Mass media in Bhutan has enjoyed exceptional growth recently. During the last four years, five new newspapers – all privately owned – started operations in quick succession.  Bhutan Times, Bhutan Observer, Bhutan Today, Business Bhutan and The Journalist hit the newsstands on 30 April 2006, 2 June 2006, 30 October 2008, 26 September 2009 and 20 December 2009 respectively. Till then Kuensel, which started as a government bulletin in 1967, was our country’s only newspaper.

Our airwaves have also seen rapid growth. Beginning with Kuzoo FM, which started operations in September 2006, three other private radio stations (Radio Valley, Centennial Radio and Sherubtse FM) have joined BBS Radio, which enjoyed a monopoly since its inception in 1973.

Similarly, there’s been an unprecedented growth in other media forms. Books, magazines, websites, blogs, cinema, music, cable TV, and overall connectivity have all expanded tremendously offering consumers of information a wide array of choices.

So I’m happy to hear about the Government’s plans to hire professionals to audit the circulation figures and reach of the media. Such an exercise could produce valuable information of our news industry, and benefit every one – producers, advertisers, consumers and regulators of the media. And, that information could be used to strengthen our media.

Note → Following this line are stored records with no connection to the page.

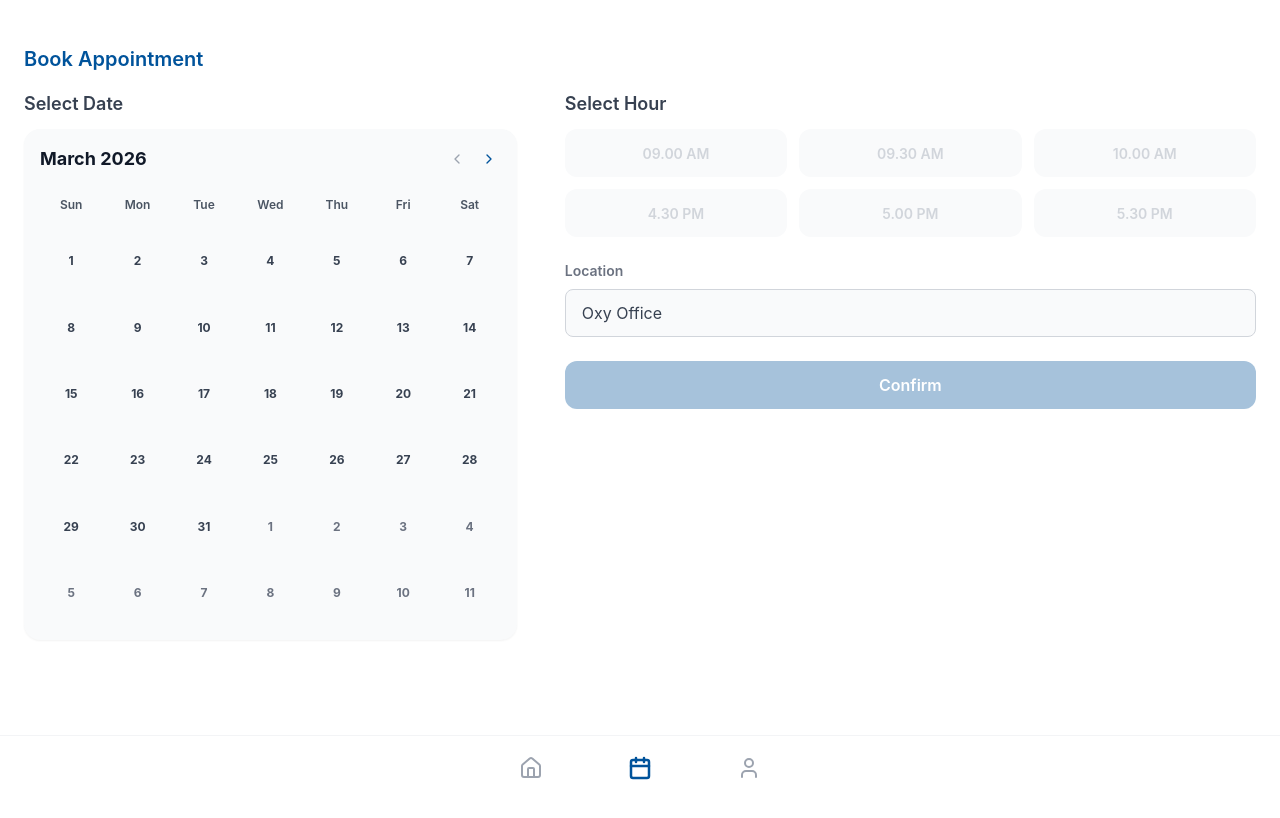
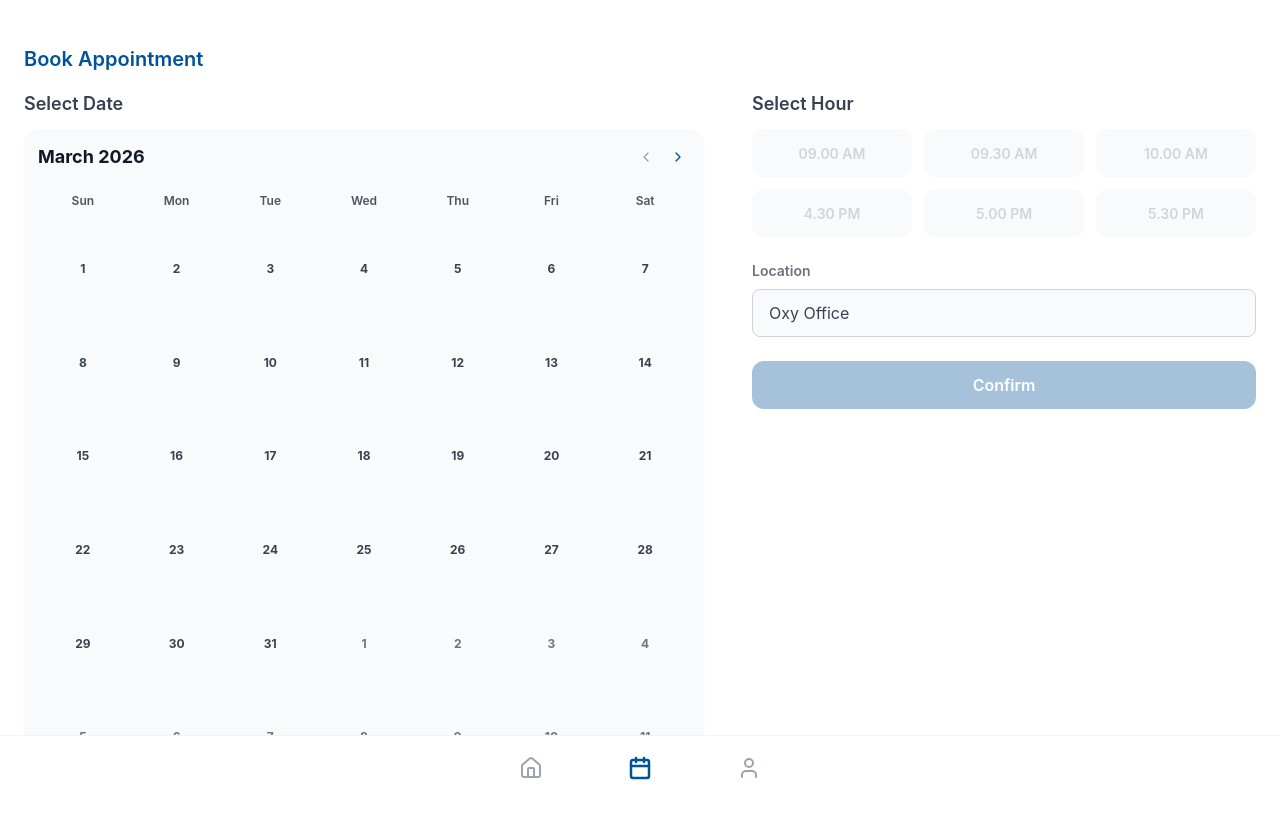
Before and after one commit to akashpanicker/Contractor-Training-Clearance-App, a React (Vite) app: page /book-appointment in a window 1280 px wide. Shown: the top 818 px of the page. Built offline with nearby package versions, Linux system fonts and the light colour scheme.

Commit message:
Book Appointment Screen alignment

```diff
--- a/src/App.scss
+++ b/src/App.scss
@@ -478,6 +478,52 @@ $color-chat-bot-text: $color-gray-700;
         &--other-month {
             color: $color-gray-500;
         }
+    }
+}
+
+// Book Appointment desktop tuning:
+// cap calendar width so square day cells don't inflate total page height.
+.book-appointment__calendar-column {
+    width: 100%;
+}
+
+.book-appointment__confirm-sticky {
+    position: fixed;
+    left: 1.5rem;
+    right: 1.5rem;
+    bottom: calc(4.75rem + env(safe-area-inset-bottom));
+    z-index: 30;
+}
+
+// Prevent content from being obscured by sticky mobile confirm button.
+.book-appointment-page .content-section {
+    padding-bottom: 7rem;
+}
+
+@media (min-width: 768px) {
+    .book-appointment__calendar-column {
+        flex: 0 0 680px;
+        max-width: 680px;
+    }
+
+    .book-appointment__calendar-column .calendar-card {
+        padding: 0.875rem;
+    }
+
+    .book-appointment__calendar-column .calendar-weekdays__day {
+        padding: 0.375rem 0;
+    }
+
+    .book-appointment__confirm-sticky {
+        position: static;
+        left: auto;
+        right: auto;
+        bottom: auto;
+        z-index: auto;
+    }
+
+    .book-appointment-page .content-section {
+        padding-bottom: 1.5rem;
     }
 }
 
--- a/src/app/pages/BookAppointment.tsx
+++ b/src/app/pages/BookAppointment.tsx
@@ -190,7 +190,7 @@ export default function BookAppointment() {
   };
 
   return (
-    <div className="page page--white page--with-bottom-nav">
+    <div className="page page--white page--with-bottom-nav book-appointment-page">
       {/* Header */}
       <div className="page-header">
         <h1 className="page-header__title">
@@ -202,7 +202,7 @@ export default function BookAppointment() {
       <div className="content-section">
         <div className="flex flex-col md:flex-row md:items-start md:gap-8 lg:gap-12 space-y-6 md:space-y-0">
           {/* Left column: Calendar */}
-          <div className="md:w-1/2 lg:w-2/5">
+          <div className="book-appointment__calendar-column">
             <h2 className="heading-section">
               Select Date
             </h2>
@@ -338,6 +338,7 @@ export default function BookAppointment() {
             </div>
 
             {/* Confirm Button */}
+            <div className="book-appointment__confirm-sticky">
               <Button
                 fullWidth
                 onClick={handleConfirm}
@@ -348,6 +349,7 @@ export default function BookAppointment() {
             </div>
           </div>
         </div>
+      </div>
 
       {/* Bottom Navigation */}
       <BottomNav />
```
Lines whose indentation alone changed are shown as unchanged.
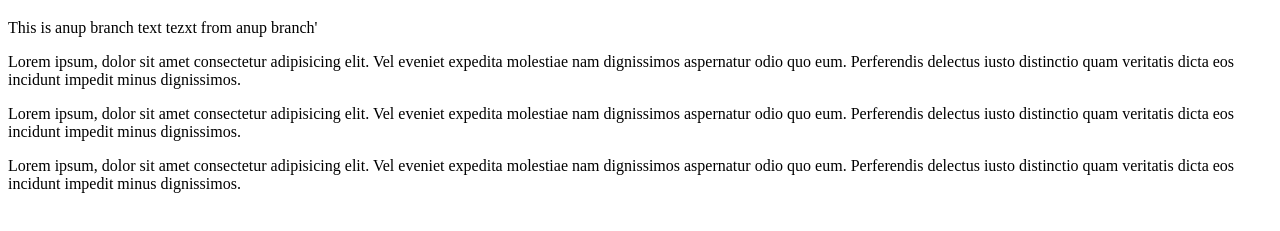
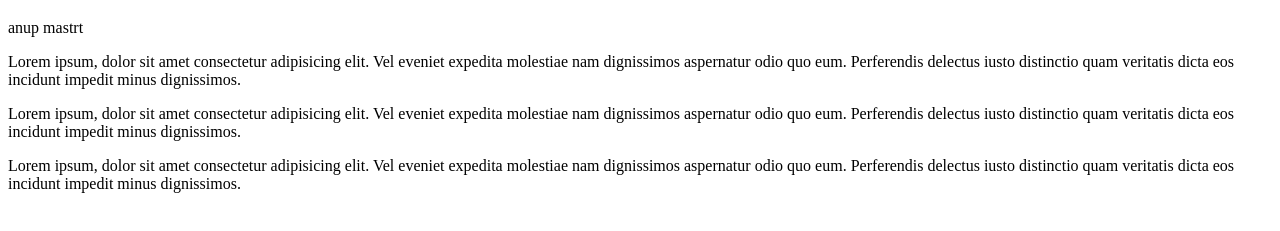
Before and after one commit to sononeanup03/Httpserveranup, a website: page pages/index.html in a window 1280 px wide. Shown: the part 131-362 px from the top of the page. Drawn offline with Linux system fonts and the light colour scheme.

Commit message:
index.html changes by master branch

```diff
--- a/pages/index.html
+++ b/pages/index.html
@@ -12,8 +12,7 @@
         <li><a href="/contact">Contact</a></li>
     </ul>
     <h1>Index</h1>
-    This is anup branch text
-    tezxt from anup branch'
+   anup mastrt
     <p>Lorem ipsum, dolor sit amet consectetur adipisicing elit. Vel eveniet expedita molestiae nam dignissimos aspernatur odio quo eum.
          Perferendis delectus iusto distinctio quam veritatis dicta eos incidunt impedit minus dignissimos.</p>
     <p>Lorem ipsum, dolor sit amet consectetur adipisicing elit. Vel eveniet expedita molestiae nam dignissimos aspernatur odio quo eum.
```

However, I’m concerned that the “circulation audit” will be used to formulate an “advertisement policy” that would excessively favour government advertisements for media agencies having a bigger reach. Under normal circumstances that would be okay. In fact, under normal circumstances, that would have been required, as articulated by the Secretary of MOIC:

He said that the government had limited budget for advertising and could not afford to give the same advertisement in all the media. “Government organisations must plan advertisements and announcements through the year. We have six newspapers and the government can’t afford to give the same advertisement to all papers,” he said, adding that government organisations must behave like professional advertisers, to ensure that the message reaches the audience.

But, both Kuensel and BBS, the nation’s two biggest media firms, had a head start, and both of them benefited immensely from huge subsidies from the Government and donor agencies. In fact, BBS continues to be heavily subsidized by the Government. So, both Kuensel and BBS are way ahead of their respective competition.

The Government should indeed consider the circulation and reach of the media when formulating their “advertisement policy”. But, it should also consider the amount of subsidies that have already been given to Kuensel and BBS.

Otherwise we risk undoing all the good work of the last four years.